WHAT TO WORK ON
Answer with nothing except the number of lines in the listing that include the word "госпитализации".
[Opening EXERCISE MATERIALS section]
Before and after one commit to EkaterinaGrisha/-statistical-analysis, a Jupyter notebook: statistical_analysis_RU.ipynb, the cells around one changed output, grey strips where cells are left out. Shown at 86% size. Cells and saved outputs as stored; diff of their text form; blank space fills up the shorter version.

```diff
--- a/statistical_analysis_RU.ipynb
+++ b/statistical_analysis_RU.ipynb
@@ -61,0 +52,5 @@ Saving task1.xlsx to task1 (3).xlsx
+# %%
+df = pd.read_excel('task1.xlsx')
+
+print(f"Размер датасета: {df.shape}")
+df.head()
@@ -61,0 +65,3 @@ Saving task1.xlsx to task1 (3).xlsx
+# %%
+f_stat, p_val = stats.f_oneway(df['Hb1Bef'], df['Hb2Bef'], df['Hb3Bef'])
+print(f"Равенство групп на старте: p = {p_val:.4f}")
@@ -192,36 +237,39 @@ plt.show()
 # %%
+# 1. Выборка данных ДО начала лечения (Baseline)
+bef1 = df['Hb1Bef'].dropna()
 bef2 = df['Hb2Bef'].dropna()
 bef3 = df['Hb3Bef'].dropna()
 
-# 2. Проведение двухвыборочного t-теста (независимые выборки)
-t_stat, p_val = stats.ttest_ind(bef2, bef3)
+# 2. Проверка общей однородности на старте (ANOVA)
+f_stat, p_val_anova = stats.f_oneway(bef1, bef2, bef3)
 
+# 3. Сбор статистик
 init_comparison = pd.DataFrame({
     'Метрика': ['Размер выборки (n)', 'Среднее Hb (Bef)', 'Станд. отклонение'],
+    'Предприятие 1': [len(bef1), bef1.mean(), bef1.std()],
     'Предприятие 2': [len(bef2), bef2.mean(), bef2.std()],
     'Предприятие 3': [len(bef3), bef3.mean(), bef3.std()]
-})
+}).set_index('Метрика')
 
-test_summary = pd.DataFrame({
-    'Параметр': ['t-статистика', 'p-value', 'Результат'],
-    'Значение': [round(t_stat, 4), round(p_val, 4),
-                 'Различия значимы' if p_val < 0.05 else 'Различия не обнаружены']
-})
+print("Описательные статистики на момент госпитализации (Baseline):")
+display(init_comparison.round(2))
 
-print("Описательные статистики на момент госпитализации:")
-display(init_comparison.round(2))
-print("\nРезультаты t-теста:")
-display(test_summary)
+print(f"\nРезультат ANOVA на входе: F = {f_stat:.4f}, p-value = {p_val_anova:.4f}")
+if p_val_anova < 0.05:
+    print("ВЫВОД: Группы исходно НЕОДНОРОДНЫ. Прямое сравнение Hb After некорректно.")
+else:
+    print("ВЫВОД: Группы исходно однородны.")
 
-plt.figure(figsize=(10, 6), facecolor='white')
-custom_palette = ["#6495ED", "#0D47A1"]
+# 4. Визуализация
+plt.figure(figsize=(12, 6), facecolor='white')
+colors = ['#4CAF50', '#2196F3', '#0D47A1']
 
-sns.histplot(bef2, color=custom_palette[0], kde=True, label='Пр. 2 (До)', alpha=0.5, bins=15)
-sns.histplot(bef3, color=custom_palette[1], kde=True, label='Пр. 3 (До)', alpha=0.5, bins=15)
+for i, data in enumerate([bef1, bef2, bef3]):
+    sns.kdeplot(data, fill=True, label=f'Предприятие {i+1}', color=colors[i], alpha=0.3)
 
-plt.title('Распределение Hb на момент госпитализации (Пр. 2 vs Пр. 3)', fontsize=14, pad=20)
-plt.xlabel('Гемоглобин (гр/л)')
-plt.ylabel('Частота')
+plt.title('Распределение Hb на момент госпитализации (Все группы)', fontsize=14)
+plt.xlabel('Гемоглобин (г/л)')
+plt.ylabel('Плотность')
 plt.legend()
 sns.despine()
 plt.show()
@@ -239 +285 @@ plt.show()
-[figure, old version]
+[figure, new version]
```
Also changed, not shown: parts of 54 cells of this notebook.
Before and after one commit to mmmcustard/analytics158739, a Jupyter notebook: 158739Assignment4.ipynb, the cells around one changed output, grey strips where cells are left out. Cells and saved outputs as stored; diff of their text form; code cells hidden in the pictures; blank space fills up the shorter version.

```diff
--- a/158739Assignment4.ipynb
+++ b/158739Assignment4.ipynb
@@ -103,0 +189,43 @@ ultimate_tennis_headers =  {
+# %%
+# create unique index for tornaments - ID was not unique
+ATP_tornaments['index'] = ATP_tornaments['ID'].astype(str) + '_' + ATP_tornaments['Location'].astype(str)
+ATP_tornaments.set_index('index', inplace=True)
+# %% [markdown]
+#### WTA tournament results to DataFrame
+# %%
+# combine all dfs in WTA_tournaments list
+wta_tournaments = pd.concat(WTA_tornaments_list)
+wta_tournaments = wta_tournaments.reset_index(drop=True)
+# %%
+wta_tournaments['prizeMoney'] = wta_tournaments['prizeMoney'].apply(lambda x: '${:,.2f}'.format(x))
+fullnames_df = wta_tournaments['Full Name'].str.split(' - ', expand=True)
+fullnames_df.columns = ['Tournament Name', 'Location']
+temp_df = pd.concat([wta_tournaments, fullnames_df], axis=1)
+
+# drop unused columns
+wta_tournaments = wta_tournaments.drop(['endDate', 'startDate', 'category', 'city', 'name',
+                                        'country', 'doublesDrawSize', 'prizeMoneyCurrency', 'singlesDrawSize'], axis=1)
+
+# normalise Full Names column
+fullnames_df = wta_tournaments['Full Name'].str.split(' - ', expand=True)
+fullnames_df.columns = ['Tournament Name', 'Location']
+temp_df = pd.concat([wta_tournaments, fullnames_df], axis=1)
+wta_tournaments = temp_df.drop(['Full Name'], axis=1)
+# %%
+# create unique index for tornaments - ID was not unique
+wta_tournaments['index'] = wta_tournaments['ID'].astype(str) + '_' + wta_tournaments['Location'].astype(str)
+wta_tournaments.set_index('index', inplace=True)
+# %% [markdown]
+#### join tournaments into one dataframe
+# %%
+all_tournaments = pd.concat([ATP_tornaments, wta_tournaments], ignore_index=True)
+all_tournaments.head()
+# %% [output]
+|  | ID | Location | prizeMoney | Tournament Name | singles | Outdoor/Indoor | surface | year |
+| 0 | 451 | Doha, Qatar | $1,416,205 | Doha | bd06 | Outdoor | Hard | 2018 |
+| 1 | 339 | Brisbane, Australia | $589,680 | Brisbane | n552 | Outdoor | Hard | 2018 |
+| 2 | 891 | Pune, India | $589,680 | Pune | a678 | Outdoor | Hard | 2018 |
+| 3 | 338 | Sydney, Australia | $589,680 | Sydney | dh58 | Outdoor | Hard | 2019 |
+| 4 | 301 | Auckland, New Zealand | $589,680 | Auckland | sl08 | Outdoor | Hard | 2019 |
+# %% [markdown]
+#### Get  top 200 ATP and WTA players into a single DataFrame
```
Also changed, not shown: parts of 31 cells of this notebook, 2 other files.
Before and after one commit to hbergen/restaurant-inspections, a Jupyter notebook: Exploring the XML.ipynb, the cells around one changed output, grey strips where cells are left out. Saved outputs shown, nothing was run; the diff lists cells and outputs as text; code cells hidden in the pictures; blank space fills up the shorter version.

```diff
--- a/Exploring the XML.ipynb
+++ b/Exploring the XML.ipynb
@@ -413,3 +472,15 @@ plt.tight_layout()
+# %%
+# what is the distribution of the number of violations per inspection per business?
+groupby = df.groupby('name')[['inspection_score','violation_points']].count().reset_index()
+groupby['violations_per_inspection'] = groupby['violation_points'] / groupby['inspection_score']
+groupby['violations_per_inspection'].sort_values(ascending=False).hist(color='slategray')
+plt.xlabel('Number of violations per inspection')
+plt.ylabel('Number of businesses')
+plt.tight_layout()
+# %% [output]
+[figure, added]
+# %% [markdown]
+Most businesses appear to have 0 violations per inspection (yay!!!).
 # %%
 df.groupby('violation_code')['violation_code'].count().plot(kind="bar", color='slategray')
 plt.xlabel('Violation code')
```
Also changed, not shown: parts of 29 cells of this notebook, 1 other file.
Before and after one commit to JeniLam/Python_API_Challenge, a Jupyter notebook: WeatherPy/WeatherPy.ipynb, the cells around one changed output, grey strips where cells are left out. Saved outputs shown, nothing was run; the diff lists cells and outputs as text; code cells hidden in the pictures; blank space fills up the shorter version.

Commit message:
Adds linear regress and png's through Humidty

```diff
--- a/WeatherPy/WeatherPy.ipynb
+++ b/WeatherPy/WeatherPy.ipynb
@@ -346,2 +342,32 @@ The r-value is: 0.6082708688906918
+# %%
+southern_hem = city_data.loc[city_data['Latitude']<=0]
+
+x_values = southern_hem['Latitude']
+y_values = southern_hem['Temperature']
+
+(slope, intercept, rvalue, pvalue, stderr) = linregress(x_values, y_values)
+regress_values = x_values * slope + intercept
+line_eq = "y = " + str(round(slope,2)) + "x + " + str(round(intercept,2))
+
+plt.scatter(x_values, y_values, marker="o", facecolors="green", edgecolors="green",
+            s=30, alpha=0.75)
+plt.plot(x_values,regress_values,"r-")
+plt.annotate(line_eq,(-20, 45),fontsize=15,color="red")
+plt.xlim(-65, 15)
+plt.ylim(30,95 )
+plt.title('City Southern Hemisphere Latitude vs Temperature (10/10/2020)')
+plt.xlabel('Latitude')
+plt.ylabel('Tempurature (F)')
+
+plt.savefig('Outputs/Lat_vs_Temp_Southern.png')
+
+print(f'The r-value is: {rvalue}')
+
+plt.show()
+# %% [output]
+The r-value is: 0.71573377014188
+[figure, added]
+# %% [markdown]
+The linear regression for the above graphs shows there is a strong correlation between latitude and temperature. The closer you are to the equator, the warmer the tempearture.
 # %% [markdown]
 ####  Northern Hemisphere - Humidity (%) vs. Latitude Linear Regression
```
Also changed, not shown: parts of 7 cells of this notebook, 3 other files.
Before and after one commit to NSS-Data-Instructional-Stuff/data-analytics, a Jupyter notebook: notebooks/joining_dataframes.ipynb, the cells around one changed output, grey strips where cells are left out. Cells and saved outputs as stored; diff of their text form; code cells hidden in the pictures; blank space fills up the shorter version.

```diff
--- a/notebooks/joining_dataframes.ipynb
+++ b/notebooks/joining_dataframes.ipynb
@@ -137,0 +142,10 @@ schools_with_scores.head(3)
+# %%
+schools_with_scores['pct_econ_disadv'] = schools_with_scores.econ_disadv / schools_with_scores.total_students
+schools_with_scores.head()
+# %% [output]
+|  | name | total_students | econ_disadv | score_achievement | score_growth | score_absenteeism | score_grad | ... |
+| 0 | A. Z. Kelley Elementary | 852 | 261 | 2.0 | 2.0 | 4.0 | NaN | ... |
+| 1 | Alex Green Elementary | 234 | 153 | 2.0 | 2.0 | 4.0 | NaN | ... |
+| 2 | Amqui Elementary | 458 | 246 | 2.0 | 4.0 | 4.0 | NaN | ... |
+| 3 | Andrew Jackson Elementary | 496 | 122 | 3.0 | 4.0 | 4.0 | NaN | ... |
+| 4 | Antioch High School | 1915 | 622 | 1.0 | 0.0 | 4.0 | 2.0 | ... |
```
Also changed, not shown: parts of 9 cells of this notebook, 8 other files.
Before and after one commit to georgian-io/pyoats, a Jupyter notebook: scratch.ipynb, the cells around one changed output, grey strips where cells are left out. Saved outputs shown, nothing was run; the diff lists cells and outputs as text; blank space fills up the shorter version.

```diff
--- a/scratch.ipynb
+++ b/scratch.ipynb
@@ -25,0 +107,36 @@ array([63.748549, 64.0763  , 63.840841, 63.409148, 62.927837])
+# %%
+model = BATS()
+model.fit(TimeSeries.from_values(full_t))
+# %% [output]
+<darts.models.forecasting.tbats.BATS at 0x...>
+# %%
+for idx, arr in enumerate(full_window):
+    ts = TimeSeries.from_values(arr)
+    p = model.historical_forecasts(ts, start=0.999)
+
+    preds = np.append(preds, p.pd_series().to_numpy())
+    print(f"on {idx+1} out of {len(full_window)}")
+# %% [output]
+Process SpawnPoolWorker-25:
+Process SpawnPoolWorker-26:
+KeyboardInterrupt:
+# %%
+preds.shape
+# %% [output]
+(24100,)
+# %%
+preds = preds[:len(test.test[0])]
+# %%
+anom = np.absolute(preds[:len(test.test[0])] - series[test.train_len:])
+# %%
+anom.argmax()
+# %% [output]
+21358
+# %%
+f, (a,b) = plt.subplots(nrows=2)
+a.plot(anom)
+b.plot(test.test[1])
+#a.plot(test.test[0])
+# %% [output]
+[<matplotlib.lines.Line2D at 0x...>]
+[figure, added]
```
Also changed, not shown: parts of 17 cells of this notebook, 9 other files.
[Closing EXERCISE MATERIALS section]
RESPONSE TO THIS EXERCISE
4